[What is expected]:
Where does the string "shadow" appear in the listing below? Copy every line where it does.

[Material for this task]:
▽

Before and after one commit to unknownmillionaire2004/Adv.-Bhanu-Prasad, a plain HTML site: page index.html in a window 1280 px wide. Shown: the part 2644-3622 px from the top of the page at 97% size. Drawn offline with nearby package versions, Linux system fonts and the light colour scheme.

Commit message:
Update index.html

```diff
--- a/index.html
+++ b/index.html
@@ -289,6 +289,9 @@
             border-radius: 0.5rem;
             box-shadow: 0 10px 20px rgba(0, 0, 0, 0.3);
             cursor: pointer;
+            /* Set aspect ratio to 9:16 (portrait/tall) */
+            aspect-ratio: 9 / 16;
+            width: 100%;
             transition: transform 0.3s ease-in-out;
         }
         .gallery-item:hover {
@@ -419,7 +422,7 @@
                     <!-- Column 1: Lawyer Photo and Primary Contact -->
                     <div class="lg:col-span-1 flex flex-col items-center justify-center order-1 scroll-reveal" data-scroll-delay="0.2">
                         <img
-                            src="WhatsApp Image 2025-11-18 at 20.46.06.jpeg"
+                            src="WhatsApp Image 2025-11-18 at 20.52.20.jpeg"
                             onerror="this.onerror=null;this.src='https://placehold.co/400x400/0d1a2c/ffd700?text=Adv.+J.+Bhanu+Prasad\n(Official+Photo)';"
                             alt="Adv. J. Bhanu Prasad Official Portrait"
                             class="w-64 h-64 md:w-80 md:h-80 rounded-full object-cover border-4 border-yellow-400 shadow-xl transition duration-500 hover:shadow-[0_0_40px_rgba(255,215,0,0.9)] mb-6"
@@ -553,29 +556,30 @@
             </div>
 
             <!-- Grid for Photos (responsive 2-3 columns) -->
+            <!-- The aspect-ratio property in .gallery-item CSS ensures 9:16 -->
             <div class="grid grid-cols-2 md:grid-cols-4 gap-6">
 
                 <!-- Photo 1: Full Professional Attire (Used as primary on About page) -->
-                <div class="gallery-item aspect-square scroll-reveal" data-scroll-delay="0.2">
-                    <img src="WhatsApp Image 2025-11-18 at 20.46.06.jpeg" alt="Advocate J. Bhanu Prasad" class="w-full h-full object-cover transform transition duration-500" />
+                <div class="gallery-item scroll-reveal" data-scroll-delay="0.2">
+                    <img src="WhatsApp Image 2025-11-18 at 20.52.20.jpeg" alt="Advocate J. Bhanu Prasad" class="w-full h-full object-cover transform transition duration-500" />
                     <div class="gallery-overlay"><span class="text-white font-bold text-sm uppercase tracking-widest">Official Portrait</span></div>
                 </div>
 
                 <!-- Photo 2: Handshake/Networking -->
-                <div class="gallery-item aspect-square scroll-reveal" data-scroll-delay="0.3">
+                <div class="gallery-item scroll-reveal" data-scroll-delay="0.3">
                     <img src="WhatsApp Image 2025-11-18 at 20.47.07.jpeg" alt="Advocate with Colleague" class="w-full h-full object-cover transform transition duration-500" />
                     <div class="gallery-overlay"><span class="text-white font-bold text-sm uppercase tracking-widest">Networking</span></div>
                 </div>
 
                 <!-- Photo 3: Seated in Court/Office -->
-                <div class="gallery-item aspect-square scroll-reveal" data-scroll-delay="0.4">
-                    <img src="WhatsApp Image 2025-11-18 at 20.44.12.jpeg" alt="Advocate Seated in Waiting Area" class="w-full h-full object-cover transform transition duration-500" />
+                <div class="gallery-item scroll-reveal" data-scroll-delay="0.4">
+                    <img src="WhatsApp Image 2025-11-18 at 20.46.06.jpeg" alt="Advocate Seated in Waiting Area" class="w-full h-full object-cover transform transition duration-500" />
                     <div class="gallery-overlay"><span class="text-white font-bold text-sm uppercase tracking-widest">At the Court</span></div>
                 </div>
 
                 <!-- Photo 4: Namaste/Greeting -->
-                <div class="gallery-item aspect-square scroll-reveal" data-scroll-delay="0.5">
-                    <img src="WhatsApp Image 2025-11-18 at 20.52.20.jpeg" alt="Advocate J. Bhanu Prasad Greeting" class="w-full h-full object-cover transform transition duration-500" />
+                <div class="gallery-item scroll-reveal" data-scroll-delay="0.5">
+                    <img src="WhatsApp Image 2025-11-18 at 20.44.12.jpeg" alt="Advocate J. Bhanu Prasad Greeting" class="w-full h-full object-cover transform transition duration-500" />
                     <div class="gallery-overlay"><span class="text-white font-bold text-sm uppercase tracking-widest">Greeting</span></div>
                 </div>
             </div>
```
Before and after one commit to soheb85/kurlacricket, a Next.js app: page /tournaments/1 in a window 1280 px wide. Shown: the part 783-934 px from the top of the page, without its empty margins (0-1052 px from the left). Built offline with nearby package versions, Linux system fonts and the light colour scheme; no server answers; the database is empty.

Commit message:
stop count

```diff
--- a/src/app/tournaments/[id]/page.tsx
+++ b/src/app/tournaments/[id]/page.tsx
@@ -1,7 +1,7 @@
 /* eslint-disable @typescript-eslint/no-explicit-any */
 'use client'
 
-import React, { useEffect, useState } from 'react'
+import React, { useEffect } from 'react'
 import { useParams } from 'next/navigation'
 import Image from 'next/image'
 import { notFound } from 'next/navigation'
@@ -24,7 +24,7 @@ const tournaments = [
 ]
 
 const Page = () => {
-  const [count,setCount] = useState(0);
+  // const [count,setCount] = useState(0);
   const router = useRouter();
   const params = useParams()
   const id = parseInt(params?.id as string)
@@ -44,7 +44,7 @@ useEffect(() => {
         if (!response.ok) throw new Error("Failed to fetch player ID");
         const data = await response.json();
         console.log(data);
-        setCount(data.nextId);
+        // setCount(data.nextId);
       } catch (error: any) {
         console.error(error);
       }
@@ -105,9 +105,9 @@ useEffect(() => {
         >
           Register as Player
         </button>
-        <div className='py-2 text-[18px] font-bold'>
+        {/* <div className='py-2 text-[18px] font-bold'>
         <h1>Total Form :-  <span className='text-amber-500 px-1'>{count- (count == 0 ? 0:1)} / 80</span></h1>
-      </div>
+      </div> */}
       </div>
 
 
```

△

[Task response]:
             box-shadow: 0 10px 20px rgba(0, 0, 0, 0.3);
                             class="w-64 h-64 md:w-80 md:h-80 rounded-full object-cover border-4 border-yellow-400 shadow-xl transition duration-500 hover:shadow-[0_0_40px_rgba(255,215,0,0.9)] mb-6"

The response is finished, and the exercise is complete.